In yet another attempt to undermine the power of the first international court created solely to protect victims of genocide and other crimes, the Bush administration has threatened to withdraw military aid to countries that will not guarantee US immunity in the International Criminal Court (ICC). A provision of the new antiterrorism law – passed with bipartisan support in Congress and signed by the president last week – grants Bush the authority to force as many countries as possible to sign bilateral agreements not to extradite Americans to the newly created court for trial.
The Bush administration has strongly opposed the ICC, claiming that it could subject US personnel to politically motivated prosecutions abroad. The ICC has widespread support in the US from groups such as the Feminist Majority because it identifies gender crimes and the crime of apartheid as crimes against humanity. Article 7 of the Rome Statute, which created the court, presents clear language that defines gender crimes as rape, sexual slavery, enforced prostitution, forced pregnancy, enforced sterilization, or any other form of sexual violence of comparable gravity.

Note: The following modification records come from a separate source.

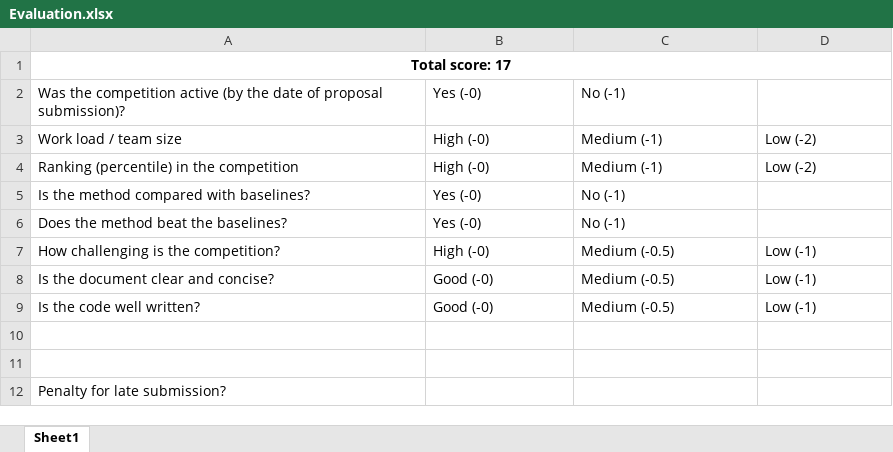
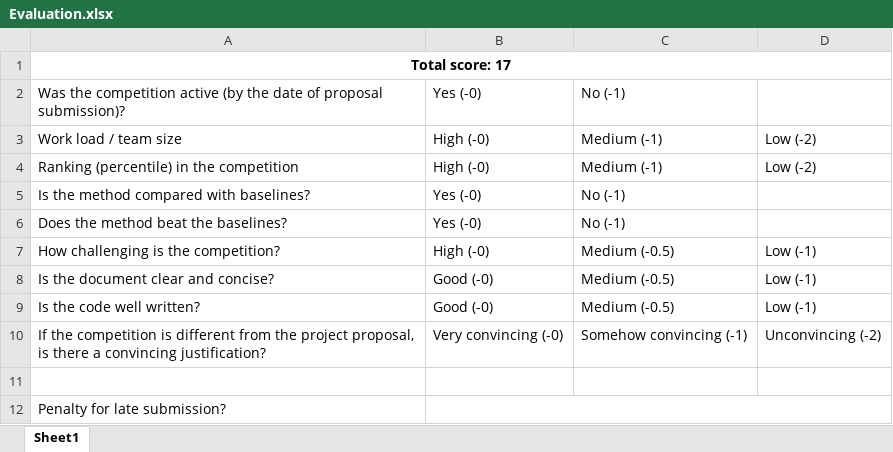
Before and after one commit to wangshusen/CS583A-2019Spring, an Excel workbook: project/Evaluation/Evaluation.xlsx, sheet Sheet1, drawn as a sheet; values as stored, in another font and other column widths than the file's, no borders; the diff names each change by its address in the sheet, - before the commit and + after, or states it on an @@ line.

Commit message:
modified project evaluation

```diff
--- a/project/Evaluation/Evaluation.xlsx (sheet Sheet1)
+++ b/project/Evaluation/Evaluation.xlsx (sheet Sheet1)
-row 10: (empty)
+row 10: If the competition is different from the project proposal, is there a convincing justification? | Very convincing (-0) | Somehow convincing (-1) | Unconvincing (-2)
+B12:D12 merged
```
Also changed, not shown: 2 other files.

So far, 74 countries have ratified the Rome Treaty – on December 31, 2000 former President Bill Clinton added the US signature, which President Bush then renounced in May. However, in light of severe criticism from some of its closest European allies, the Bush administration agreed to drop its demand for US immunity and instead opt for a compromise with the United Nations Security Council for a one-year exemption from prosecution.
Media Resources: New York Times 8/9/02; Feminist News 8/7/02
9/12/2014 Violence Against Women Act Turns 20 - Saturday will be the 20th Anniversary of the groundbreaking federal Violence Against Women Act (VAWA).
Passed in 1994, VAWA was the first piece of federal legislation to specifically address domestic violence and sexual assault as crimes and to provide federal funding to improve local response to violence against women, including training and resources for law enforcement and judges.
President Barack Obama on Tuesday issued a proclamation commemorating the VAWA anniversary. . . .
9/12/2014 Indiana Woman Charged With Feticide For Premature Delivery - An Indiana woman has been charged with feticide after she delivered prematurely and sought hospital treatment.
Purvi Patel, 33, sought help at an emergency room for vaginal bleeding where it was discovered that she had delivered prematurely at home. . . .